The state of Hawaii, three of its residents, and a Muslim-American group challenged the new restrictions, and a federal judge blocked enforcement. But the Supreme Court lifted the stay last December, and the government has been carrying it out in full ever since.
The American Civil Liberties Union said Tuesday that it’s “not the first time the Court has been wrong.”
Neal Katyal, who represented challengers to the travel ban, saying that the policy is unwise and un-American.
“We continue to believe, as do four dissenting justices, that the travel ban is unconstitutional, unprecedented, unnecessary and un-American,” he said in a statement. “We decided long ago that America doesn’t exclude people based on nationality or religion alone. Today, that principle has been challenged. But the final chapter has not yet been written, and the president would be mistaken to interpret today’s decision as a greenlight to continue his unwise and un-American policies…The travel ban is atrocious policy, and makes us less safe and undermines our American ideals.”
The Trump administration argued that the latest version of the travel ban is different, because it was imposed only after the administration surveyed more than 200 countries for their effectiveness in providing information about the backgrounds of visa applicants and success in fighting terrorism.
The Justice Department said the Constitution and federal laws give the president broad authority to suspend or restrict entry into the country when it is deemed to be in the nation’s interest. While immigration law doesn’t require the president to spell out detailed findings before invoking the authority, the government said, the September proclamation was more detailed than any previous order limiting travel.
But Hawaii and the other challengers said federal law gives the president power to ban only foreign nationals who share some characteristics making them harmful to the U.S.

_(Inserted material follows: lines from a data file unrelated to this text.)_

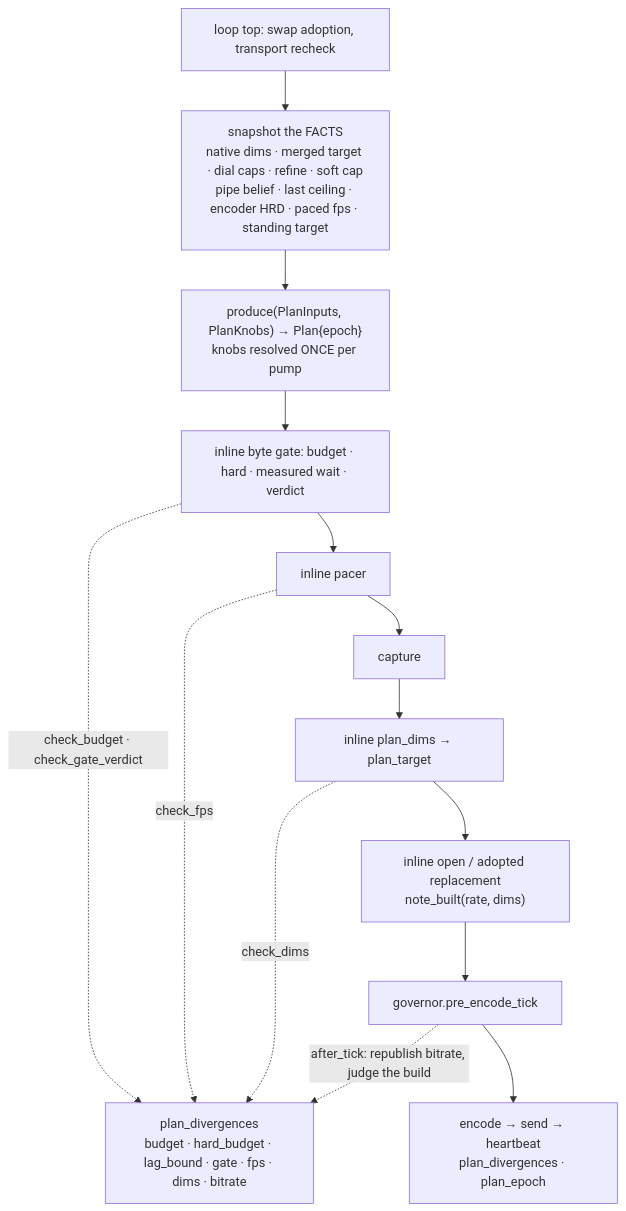
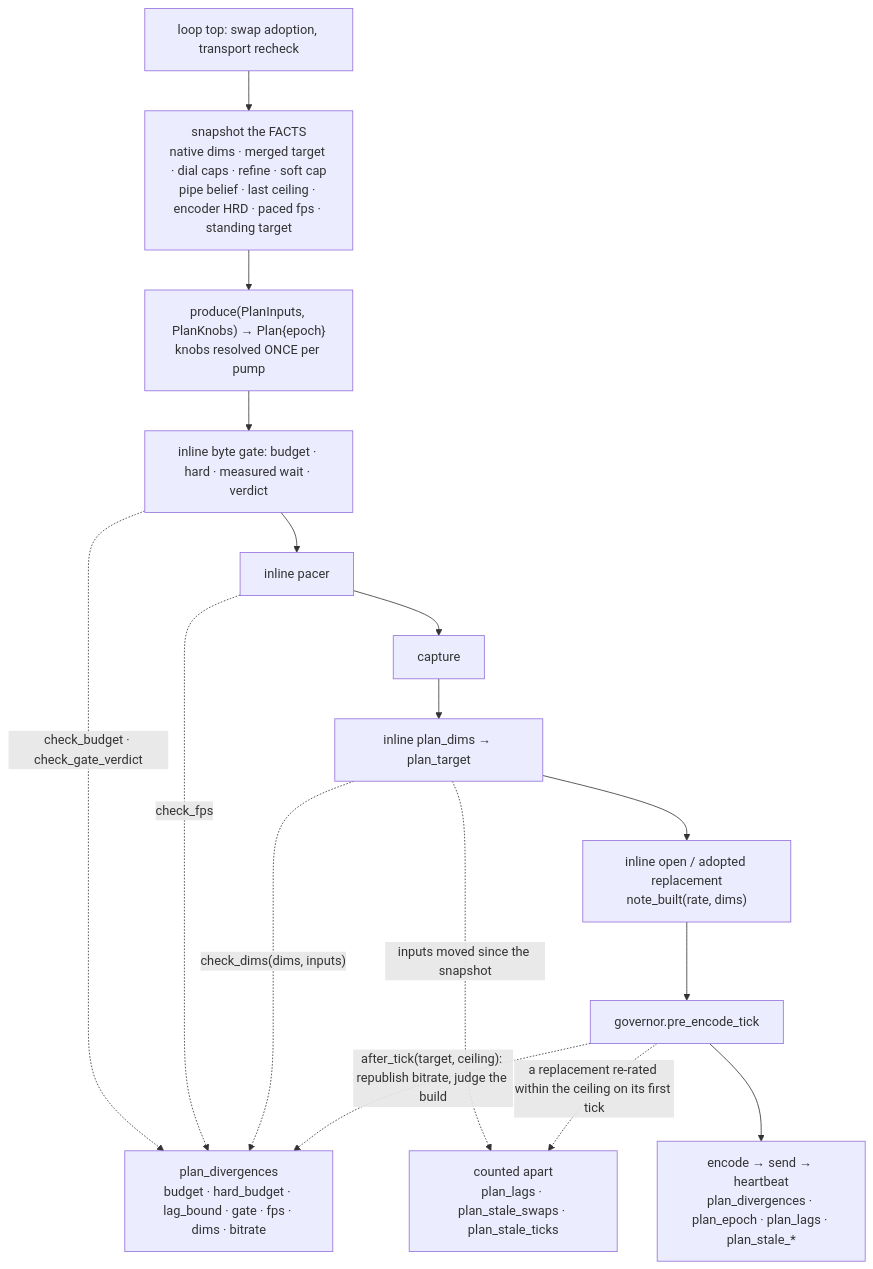
One commit to gjovanov/roomler-ai changed the fourth of 4 diagrams in docs/rate-control.md. Above: the diagram before and after it, drawn with Mermaid. The commit also changed other lines of this file and 11 other files, not shown here.

First line of the commit message:
feat(fr-70): M3a.3 — the week's lags and first-tick re-rates counted apart; the flip's open and a superseded hold fixed (#3053)

````diff
--- a/docs/rate-control.md
+++ b/docs/rate-control.md
@@ -570,16 +570,18 @@
 ```mermaid
 flowchart TD
     TOP["loop top: swap adoption, transport recheck"] --> SNAP["snapshot the FACTS<br/>native dims · merged target · dial caps · refine · soft cap<br/>pipe belief · last ceiling · encoder HRD · paced fps · standing target"]
     SNAP --> PROD["produce(PlanInputs, PlanKnobs) → Plan{epoch}<br/>knobs resolved ONCE per pump"]
     PROD --> GATE["inline byte gate: budget · hard · measured wait · verdict"]
     GATE -. "check_budget · check_gate_verdict" .-> CNT["plan_divergences<br/>budget · hard_budget · lag_bound · gate · fps · dims · bitrate"]
     GATE --> PACE["inline pacer"]
     PACE -. "check_fps" .-> CNT
     PACE --> CAP["capture"]
     CAP --> DIMS["inline plan_dims → plan_target"]
-    DIMS -. "check_dims" .-> CNT
+    DIMS -. "check_dims(dims, inputs)" .-> CNT
+    DIMS -. "inputs moved since the snapshot" .-> APART["counted apart<br/>plan_lags · plan_stale_swaps · plan_stale_ticks"]
     DIMS --> BUILD["inline open / adopted replacement<br/>note_built(rate, dims)"]
     BUILD --> TICK["governor.pre_encode_tick"]
-    TICK -. "after_tick: republish bitrate, judge the build" .-> CNT
-    TICK --> OUT["encode → send → heartbeat<br/>plan_divergences · plan_epoch"]
+    TICK -. "after_tick(target, ceiling): republish bitrate, judge the build" .-> CNT
+    TICK -. "a replacement re-rated within the ceiling on its first tick" .-> APART
+    TICK --> OUT["encode → send → heartbeat<br/>plan_divergences · plan_epoch · plan_lags · plan_stale_*"]
 ```
````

The travel ban was flawed, they said, because it restricted entry by 150 million people who share nothing in common but nationality. They also said the proclamation was based on religious animus, citing frequent promises from Trump, as a candidate and as president, to impose a Muslim ban.
The first executive order on travel, announced in February 2017, caused chaos at major airports when border officials refused to admit travelers who were in flight when the rules went into effect. It was quickly blocked by the courts.
Enforcement of a second travel ban, issued about a month later, was also stopped by lower court judges. The Supreme Court then allowed it to be enforced except for visa applicants with family or other close U.S. connections, but the revised version expired before it was to be the subject of full blown Supreme Court review last fall.